** TASK TO CARRY OUT **
Reproduce the records below exactly as they appear.

** SOURCE DATA **
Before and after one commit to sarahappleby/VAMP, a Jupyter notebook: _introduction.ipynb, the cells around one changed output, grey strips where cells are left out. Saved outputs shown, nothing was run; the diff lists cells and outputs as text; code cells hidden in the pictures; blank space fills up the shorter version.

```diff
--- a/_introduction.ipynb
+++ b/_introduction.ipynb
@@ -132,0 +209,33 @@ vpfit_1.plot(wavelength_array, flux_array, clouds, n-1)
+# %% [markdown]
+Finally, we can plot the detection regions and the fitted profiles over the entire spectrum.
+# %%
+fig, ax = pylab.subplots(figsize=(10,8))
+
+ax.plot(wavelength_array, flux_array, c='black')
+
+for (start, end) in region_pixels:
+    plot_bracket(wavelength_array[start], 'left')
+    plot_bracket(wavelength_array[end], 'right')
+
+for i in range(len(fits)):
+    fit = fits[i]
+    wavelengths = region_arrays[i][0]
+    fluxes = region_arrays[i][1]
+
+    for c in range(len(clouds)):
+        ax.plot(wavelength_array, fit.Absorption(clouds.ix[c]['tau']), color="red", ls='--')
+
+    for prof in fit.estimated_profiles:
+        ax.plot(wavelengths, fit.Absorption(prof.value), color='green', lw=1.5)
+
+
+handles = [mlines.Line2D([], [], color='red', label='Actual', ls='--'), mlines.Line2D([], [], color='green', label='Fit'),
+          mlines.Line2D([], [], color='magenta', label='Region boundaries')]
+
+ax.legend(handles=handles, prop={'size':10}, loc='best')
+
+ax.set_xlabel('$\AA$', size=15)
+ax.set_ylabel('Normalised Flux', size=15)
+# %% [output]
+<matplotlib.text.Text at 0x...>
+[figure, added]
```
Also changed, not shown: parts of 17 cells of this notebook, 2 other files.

** ANSWER FOR THE TASK **
Before and after one commit to sarahappleby/VAMP, a Jupyter notebook: _introduction.ipynb, the cells around one changed output, grey strips where cells are left out. Saved outputs shown, nothing was run; the diff lists cells and outputs as text; code cells hidden in the pictures; blank space fills up the shorter version.

```diff
--- a/_introduction.ipynb
+++ b/_introduction.ipynb
@@ -132,0 +209,33 @@ vpfit_1.plot(wavelength_array, flux_array, clouds, n-1)
+# %% [markdown]
+Finally, we can plot the detection regions and the fitted profiles over the entire spectrum.
+# %%
+fig, ax = pylab.subplots(figsize=(10,8))
+
+ax.plot(wavelength_array, flux_array, c='black')
+
+for (start, end) in region_pixels:
+    plot_bracket(wavelength_array[start], 'left')
+    plot_bracket(wavelength_array[end], 'right')
+
+for i in range(len(fits)):
+    fit = fits[i]
+    wavelengths = region_arrays[i][0]
+    fluxes = region_arrays[i][1]
+
+    for c in range(len(clouds)):
+        ax.plot(wavelength_array, fit.Absorption(clouds.ix[c]['tau']), color="red", ls='--')
+
+    for prof in fit.estimated_profiles:
+        ax.plot(wavelengths, fit.Absorption(prof.value), color='green', lw=1.5)
+
+
+handles = [mlines.Line2D([], [], color='red', label='Actual', ls='--'), mlines.Line2D([], [], color='green', label='Fit'),
+          mlines.Line2D([], [], color='magenta', label='Region boundaries')]
+
+ax.legend(handles=handles, prop={'size':10}, loc='best')
+
+ax.set_xlabel('$\AA$', size=15)
+ax.set_ylabel('Normalised Flux', size=15)
+# %% [output]
+<matplotlib.text.Text at 0x...>
+[figure, added]
```
Also changed, not shown: parts of 17 cells of this notebook, 2 other files.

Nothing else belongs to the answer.